Front-end code change data:
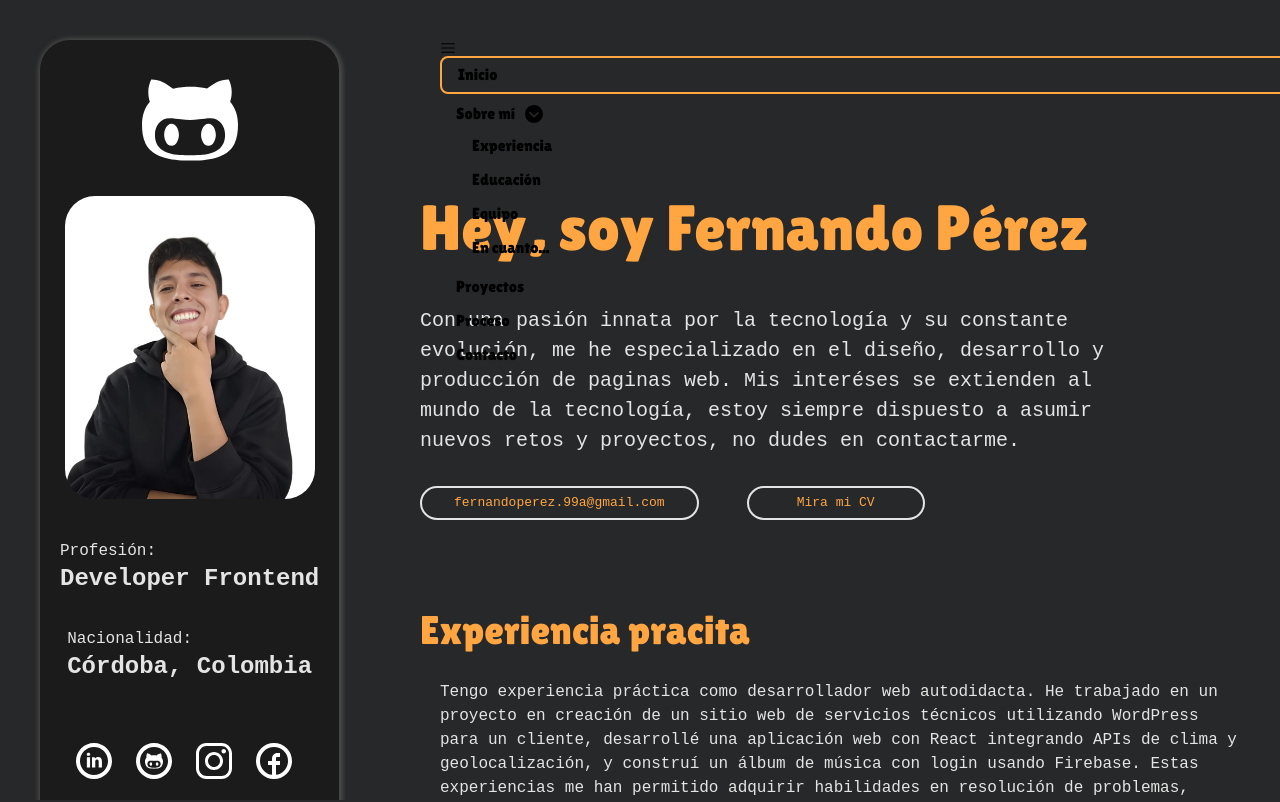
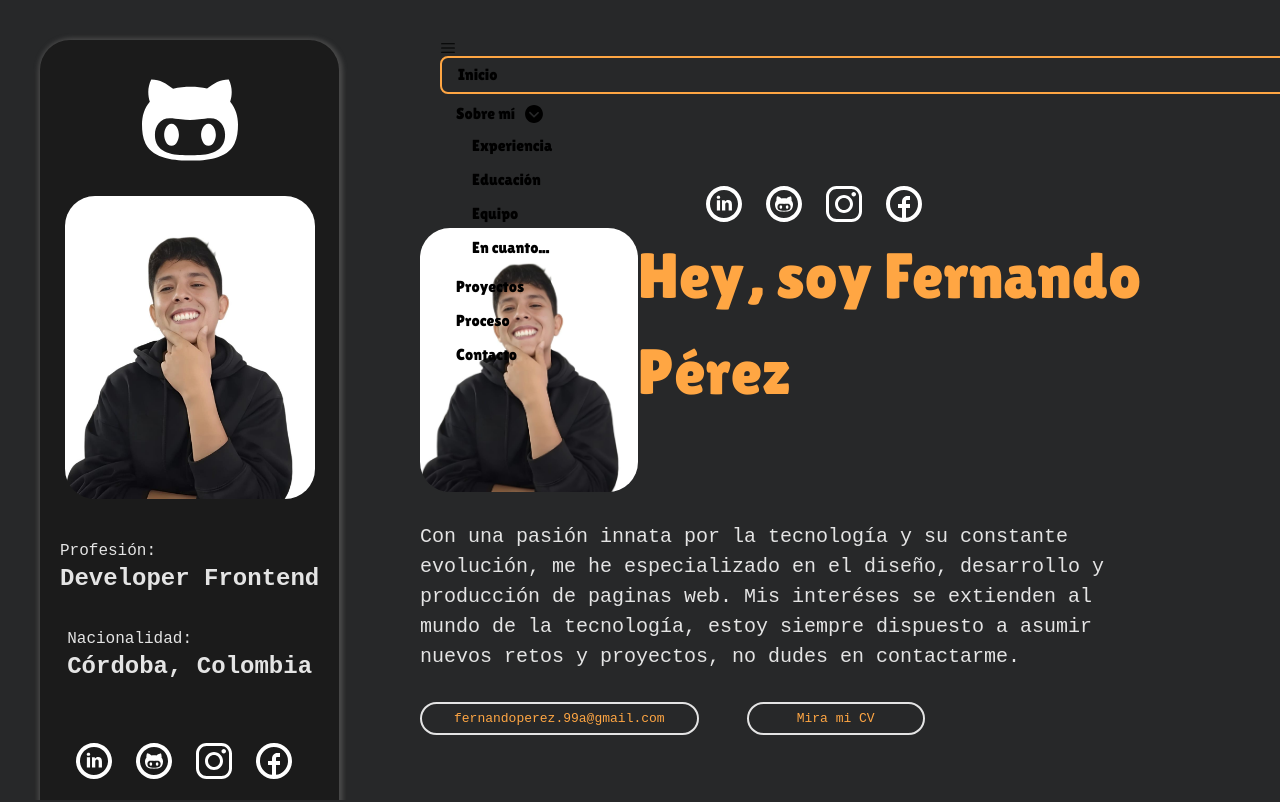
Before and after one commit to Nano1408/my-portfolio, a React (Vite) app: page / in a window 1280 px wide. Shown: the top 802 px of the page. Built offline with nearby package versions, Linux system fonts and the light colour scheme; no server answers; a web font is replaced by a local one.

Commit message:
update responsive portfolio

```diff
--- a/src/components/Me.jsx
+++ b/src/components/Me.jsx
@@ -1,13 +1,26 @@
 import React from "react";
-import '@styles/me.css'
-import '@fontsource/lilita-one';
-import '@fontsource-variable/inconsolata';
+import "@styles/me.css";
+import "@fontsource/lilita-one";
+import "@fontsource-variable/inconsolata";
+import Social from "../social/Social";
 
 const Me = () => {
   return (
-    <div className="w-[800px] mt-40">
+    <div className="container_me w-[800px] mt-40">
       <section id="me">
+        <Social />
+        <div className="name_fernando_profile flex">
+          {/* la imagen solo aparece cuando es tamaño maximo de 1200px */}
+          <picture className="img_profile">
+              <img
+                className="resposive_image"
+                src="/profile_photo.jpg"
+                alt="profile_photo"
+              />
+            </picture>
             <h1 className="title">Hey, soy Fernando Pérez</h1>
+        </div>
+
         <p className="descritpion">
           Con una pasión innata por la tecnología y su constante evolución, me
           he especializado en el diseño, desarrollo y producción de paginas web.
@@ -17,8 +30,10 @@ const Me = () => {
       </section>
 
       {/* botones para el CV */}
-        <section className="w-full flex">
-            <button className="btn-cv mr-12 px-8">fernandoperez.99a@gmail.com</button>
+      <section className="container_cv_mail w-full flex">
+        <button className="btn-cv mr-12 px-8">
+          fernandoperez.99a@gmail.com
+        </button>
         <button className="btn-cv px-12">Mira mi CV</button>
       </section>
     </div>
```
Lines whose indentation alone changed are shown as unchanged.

*TASK DESCRIPTION:* All entries should be reproduced exactly; no picture belongs in the result.

*YOUR RESPONSE:*
Before and after one commit to Nano1408/my-portfolio, a React (Vite) app: page / in a window 1280 px wide. Shown: the top 802 px of the page. Built offline with nearby package versions, Linux system fonts and the light colour scheme; no server answers; a web font is replaced by a local one.

Commit message:
update responsive portfolio

```diff
--- a/src/components/Me.jsx
+++ b/src/components/Me.jsx
@@ -1,13 +1,26 @@
 import React from "react";
-import '@styles/me.css'
-import '@fontsource/lilita-one';
-import '@fontsource-variable/inconsolata';
+import "@styles/me.css";
+import "@fontsource/lilita-one";
+import "@fontsource-variable/inconsolata";
+import Social from "../social/Social";
 
 const Me = () => {
   return (
-    <div className="w-[800px] mt-40">
+    <div className="container_me w-[800px] mt-40">
       <section id="me">
+        <Social />
+        <div className="name_fernando_profile flex">
+          {/* la imagen solo aparece cuando es tamaño maximo de 1200px */}
+          <picture className="img_profile">
+              <img
+                className="resposive_image"
+                src="/profile_photo.jpg"
+                alt="profile_photo"
+              />
+            </picture>
             <h1 className="title">Hey, soy Fernando Pérez</h1>
+        </div>
+
         <p className="descritpion">
           Con una pasión innata por la tecnología y su constante evolución, me
           he especializado en el diseño, desarrollo y producción de paginas web.
@@ -17,8 +30,10 @@ const Me = () => {
       </section>
 
       {/* botones para el CV */}
-        <section className="w-full flex">
-            <button className="btn-cv mr-12 px-8">fernandoperez.99a@gmail.com</button>
+      <section className="container_cv_mail w-full flex">
+        <button className="btn-cv mr-12 px-8">
+          fernandoperez.99a@gmail.com
+        </button>
         <button className="btn-cv px-12">Mira mi CV</button>
       </section>
     </div>
```
Lines whose indentation alone changed are shown as unchanged.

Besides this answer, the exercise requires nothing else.